**Work item:**
In the records below, tally each line that contains the word "hidden" and give the total only.

Collected data

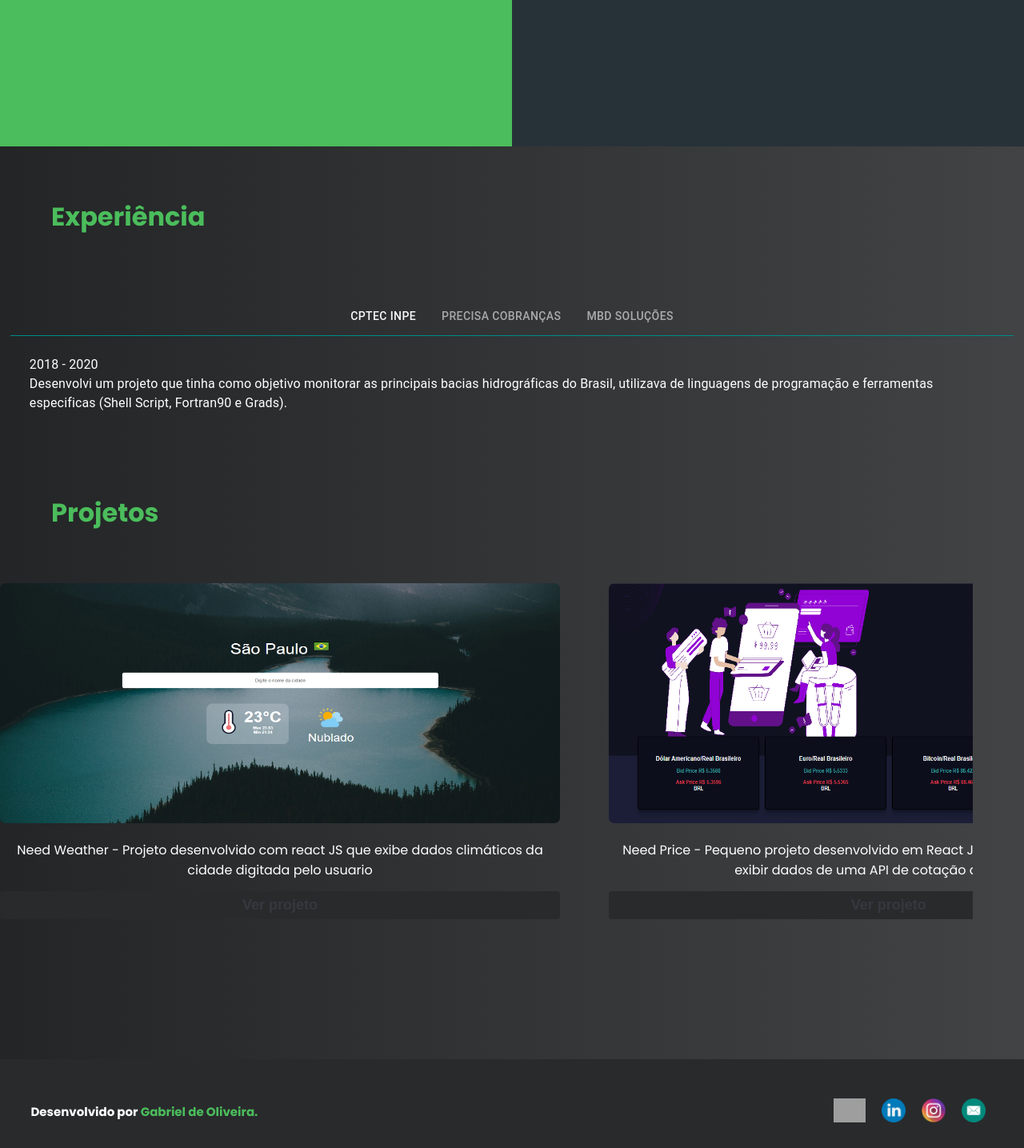
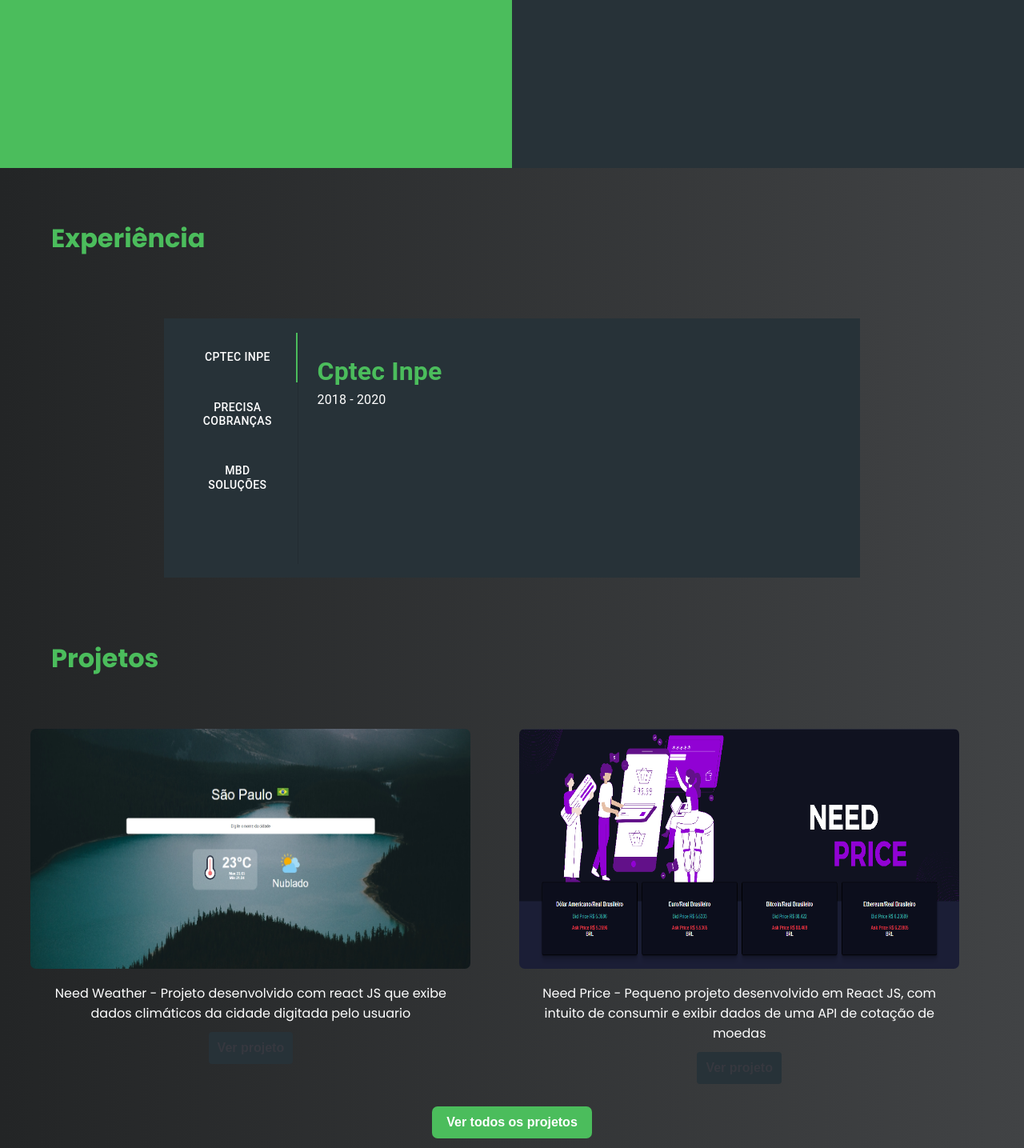
Before and after one commit to Zokaaah/Portfolio, a React (Create React App) app: page / in a window 1280 px wide. Shown: the part 1362-2797 px from the top of the page at 80% size. Built offline with nearby package versions, Linux system fonts and the light colour scheme; grey boxes are pictures that could not be loaded.

Commit message:
Correção container de projetos e ExpContainer

```diff
--- a/src/App.css
+++ b/src/App.css
@@ -42,9 +42,7 @@ button{
   color:#444444 !important;
 }
 
-.light-theme button{
-  color:#292a2c;
-}
+
 
 
 
--- a/src/components/HomeStart.js
+++ b/src/components/HomeStart.js
@@ -48,10 +48,10 @@ const HomeStart = () => {
         <div className={styles.SobreContainer}>
           <h1>Sobre</h1>
           <p>
-            Olá, sou Gabriel de Oliveira (ou zokah), sou desenvolvedor web
-            Junior, portifólio desenvolvido com o intuito de divulgar meus
-            projetos pessoais e academicos. possuo experiencia nas linguagens
-            React js,
+            Meu nome é Gabriel de Oliveira (ou Zokah), nascido em Lorena-Sp,
+            recém formado em Análises e Desenvolvimento de Sistemas na Fatec
+            Guaratinguetá, desenvolvedor Web e administrador de redes, este é
+            meu portifólio, onde mostro um pouco de meu trabalho e expêriencias.
           </p>
           <InfoIcon />
         </div>
@@ -90,10 +90,8 @@ const HomeStart = () => {
       <div className={styles.ProjectContainer}>
         <h1 className={styles.titles}>Projetos</h1>
       </div>
-          <Slider/>
-        {/* <h4 className={styles.titles}> Ver todos os projetos</h4> */}
-
-
+      <Slider />
+      {/* <h4 className={styles.titles}> Ver todos os projetos</h4> */}
     </div>
   );
 };
--- a/src/components/HomeStart.module.css
+++ b/src/components/HomeStart.module.css
@@ -58,7 +58,7 @@ margin-top: 5%;
 background-color:transparent;
 outline: #4bbd5c;
 height: 40px;
-color: #fff;
+color: #4bbd5c;
 border-radius: 7px;
 width: 200px;
 border: solid 1px #4bbd5c;
@@ -110,7 +110,13 @@ margin-top: 5%;
 
 
 .ExpContainer{
-   padding: 1%
+   padding: 1%;
+   width: 70%;
+   margin: auto;
+}
+
+.ExpContainer p{
+    color: #fff !important;
 }
 
 .CompContainer{
@@ -443,6 +449,7 @@ transition: all 0.2s;
 
 
 
+    /* RESOLUÇÃO FULLSCREEN */
   @media (min-width: 1920px) and (max-width: 2560px)  {
 
     .StartContainer{
@@ -472,18 +479,16 @@ transition: all 0.2s;
       }
 
       .StartImg{
-    height: 450px;
+    height: 550px;
     border-radius: 100%;
     margin: auto;
-    align-items: center;
-    justify-content: center;
 
 
       }
 
       .SobreContainer{
-          margin-top: 20px;
           text-align: center;
+          width: 43%;
           color:#4bbd5c
           ;
           font-size: 2em;
@@ -492,9 +497,16 @@ transition: all 0.2s;
 
       .SobreContainer p{
           color:#718096;
-          font-size: 18px;
+          font-size: 28px;
           padding: 3%;
 
       }
 
+
+      .ExpContainer{
+
+         width: 60%;
+         margin: auto;
+      }
+
   }
--- a/src/components/Navbar.module.css
+++ b/src/components/Navbar.module.css
@@ -35,6 +35,7 @@ justify-content: space-between;
 margin-right: 10px;
 margin-top: 5%;
 font-size: 1.2em;
+cursor: pointer;
 
 }
 
--- a/src/components/Slider.js
+++ b/src/components/Slider.js
@@ -27,8 +27,12 @@ const images = [
     link: "https://need-weather.vercel.app",
     desc: "Gerenciador de projetos coletivos,projeto ainda está em processo de desenvolvimento",
   },
-  { image: img4, name: "Fateclub", link: "https://need-weather.vercel.app",
-desc:"Projeto academico desenvolvido com intuito de ser uma rede social interna dentro da instituição Fatec Guaratinguetá" },
+  {
+    image: img4,
+    name: "Fateclub",
+    link: "https://need-weather.vercel.app",
+    desc: "Projeto academico desenvolvido com intuito de ser uma rede social interna dentro da instituição Fatec Guaratinguetá",
+  },
 ];
 
 const Home = () => {
@@ -66,6 +70,9 @@ const Home = () => {
             ))}
           </motion.div>
         </motion.div>
+        <div className={style.lastDiv}>
+          <button className={style.btn_verTodos}>Ver todos os projetos</button>
+        </div>
       </div>
     </div>
   );
--- a/src/components/TabMenu.js
+++ b/src/components/TabMenu.js
@@ -12,8 +12,8 @@ function TabPanel(props) {
     <div
       role="tabpanel"
       hidden={value !== index}
-      id={`simple-tabpanel-${index}`}
-      aria-labelledby={`simple-tab-${index}`}
+      id={`vertical-tabpanel-${index}`}
+      aria-labelledby={`vertical-tab-${index}`}
       {...other}
     >
       {value === index && (
@@ -33,12 +33,12 @@ TabPanel.propTypes = {
 
 function a11yProps(index) {
   return {
-    id: `simple-tab-${index}`,
-    'aria-controls': `simple-tabpanel-${index}`,
+    id: `vertical-tab-${index}`,
+    'aria-controls': `vertical-tabpanel-${index}`,
   };
 }
 
-export default function BasicTabs() {
+export default function VerticalTabs() {
   const [value, setValue] = React.useState(0);
 
   const handleChange = (event, newValue) => {
@@ -46,29 +46,46 @@ export default function BasicTabs() {
   };
 
   return (
-    <Box sx={{ width: '100%' }}>
-      <Box sx={{ borderBottom: 1, borderColor: 'darkcyan' }}>
-        <Tabs value={value} onChange={handleChange} aria-label="basic tabs example"
-         textColor="inherit"
-         indicatorColor="inherit"
-         centered>
-          <Tab label="Cptec Inpe" {...a11yProps(0)} />
-          <Tab label="Precisa Cobranças" {...a11yProps(1)} />
-          <Tab label="MBD Soluções" {...a11yProps(2)} />
-        </Tabs>
-      </Box>
-      <TabPanel value={value} index={0}>
-        2018 - 2020<br/>
-      Desenvolvi um projeto que tinha como objetivo monitorar as principais bacias hidrográficas do Brasil, utilizava de linguagens de programação e ferramentas especificas (Shell Script, Fortran90 e Grads). </TabPanel>
-      <TabPanel value={value} index={1}>
-      2020 - 2021<br/>
+    <Box
+      sx={{ flexGrow: 1, bgcolor: '#273238',color:"#4bbd5c",  display: 'flex', height: 324, padding:'2%' }}
+    >
+      <Tabs
+        orientation="vertical"
+        variant="scrollable"
+        textColor='#fff'
+        TabIndicatorProps={{style: {background:'#4bbd5c'}}}        value={value}
+        onChange={handleChange}
+        aria-label="Vertical tabs example"
+        sx={{ borderRight: 1, borderColor: 'divider', color:"#a6c" }}
+      >
+        <Tab sx={{color:"#fff", padding:'15%'}} label="Cptec Inpe" {...a11yProps(0)} />
+        <Tab sx={{color:"#fff", padding:'15%'}} label="Precisa Cobranças" {...a11yProps(1)} />
+        <Tab sx={{color:"#fff", padding:'15%'}}label="MBD Soluções" {...a11yProps(2)} />
 
-      Suporte ao usuário, administração de redes e infraestrutura, tratativa de dados, manutenção do CRM da empresa, manutenção de computadores, configuração de acesso remoto, Windows Server, administração e monitoramento de rede Voip, configuração de servidores de e-mail (Pop, Imap).      </TabPanel>
-      <TabPanel value={value} index={2}>
-      2021 - Atual<br/>
 
-      Lorem ipsum dolor sit amet, consectetur adipiscing elit, sed do eiusmod tempor incididunt ut labore et dolore magna aliqua. Ut enim ad minim veniam, quis nostrud exercitation ullamco laboris nisi ut aliquip ex ea commodo consequat. Duis aute irure dolor in reprehenderit in voluptate velit esse cillum dolore eu fugiat nulla pariatur. Excepteur sint occaecat cupidatat non proident, sunt in culpa qui officia deserunt mollit anim id est laborum.
+      </Tabs>
+      <TabPanel sx={{color:"#4bbd5c"}} value={value} index={0}>
+      <div>
+       <h1>Cptec Inpe</h1>
+       <p>2018 - 2020</p>
+       <p></p>
+       </div>
       </TabPanel>
+      <TabPanel sx={{color:"#4bbd5c"}} value={value} index={1}>
+      <div>
+       <h1>Precisa Cobranças</h1>
+       <p>2020 - 2021</p>
+       <p></p>
+       </div>
+      </TabPanel>
+      <TabPanel sx={{color:"#4bbd5c"}} value={value} index={2}>
+      <div>
+       <h1>MBD Soluções</h1>
+       <p>2021 - Atual</p>
+       <p></p>
+       </div>
+      </TabPanel>
+
     </Box>
   );
 }
--- /dev/null
+++ b/src/components/exp.module.css
@@ -0,0 +1,54 @@
+@import url("https://fonts.googleapis.com/css?family=Poppins:400,400i,700");
+*, *::after, *::before{
+  margin: 0;
+  padding: 0;
+  box-sizing:border-box;
+}
+body{
+  font-family: "Poppins", sans-serif;
+}
+
+input{
+  position: absolute;
+  left: 0;
+  top: 0;
+  height: 100%;
+  width: 100%;
+  opacity:0;
+  visibility: 0;
+}
+
+label::before{
+  content:"";
+  display: inline-block;
+  border: 15px solid transparent;
+  border-left:20px solid white;
+}
+label{
+  cursor: pointer;
+  position: relative;
+  display: flex;
+  align-items: center;
+}
+div.p{
+  max-height:0px;
+  overflow: hidden;
+  transition:max-height 0.5s;
+  background-color: white;
+  box-shadow:0 0 10px 0 rgba(0, 0, 0, 0.2);
+}
+div.p p {
+  padding:2em;
+}
+input:checked ~ h1 label::before{
+  border-left:15px solid transparent;
+  border-top:20px solid white;
+  margin-top:12px;
+  margin-right:10px;
+}
+input:checked ~ h1 ~ div.p{
+  max-height:100px;
+}
+a{
+  color:steelblue;
+}
--- a/src/components/slider.module.css
+++ b/src/components/slider.module.css
@@ -3,6 +3,7 @@
     cursor:grab;
     overflow: hidden;
     max-width: 95%;
+    margin-left: 3%;
 
 }
 
@@ -17,7 +18,7 @@
 }
 
 .item img{
-    width: 700px;
+    width: 550px;
     height: 300px;
     border-radius: 7px;
     pointer-events: none;
@@ -25,19 +26,18 @@
 
 
 .desc{
-    text-align: center;
+    text-align:center;
     width: 100%;
     display: block;
     padding: 2%;
 }
 
 .btn_projeto{
-    background-color: #292a2c;
+    background-color:#273238;
     color: #fff !important;
-    width: 100%;
-    font-size: 18px;
+    font-size: 1em;
     border-radius: 4px;
-    padding: 1%;
+    padding: 2%;
 }
 
 a:visited{
@@ -47,8 +47,58 @@ a:visited{
 .SubContainer{
     display: flex;
     flex-direction: column;
-    margin-bottom: 25%;
+    margin-bottom: 5%;
     align-items: center;
     align-content: center;
     justify-content: center;
 }
+
+
+.btn_verTodos{
+    background-color:#4bbd5c;
+    height: 40px;
+    color: #fff !important;
+    border-radius: 7px;
+    width: 200px;
+    border: none;
+    cursor: pointer;
+    font-size: 1em;
+    margin:auto;
+
+    display: flex;
+    flex-direction: row;
+    align-items: center;
+    justify-content: center;
+    align-content: center;
+    margin-bottom: 5%;
+}
+
+.lastDiv{
+    height: 200px;
+
+}
+
+
+@media (min-width: 1920px) and (max-width: 2560px)  {
+    .sliderContainer{
+        cursor:grab;
+        overflow: hidden !important;
+        max-width: 80%;
+        width: 100%;
+        margin-left: 11%;
+    }
+
+    .item{
+        margin-right: 5%;
+        border: 1px #292a2c 1px;
+    }
+
+    .item img{
+        width: 700px;
+        height: 350px;
+        border-radius: 7px;
+        pointer-events: none;
+    }
+
+
+}
```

**Reply:**
4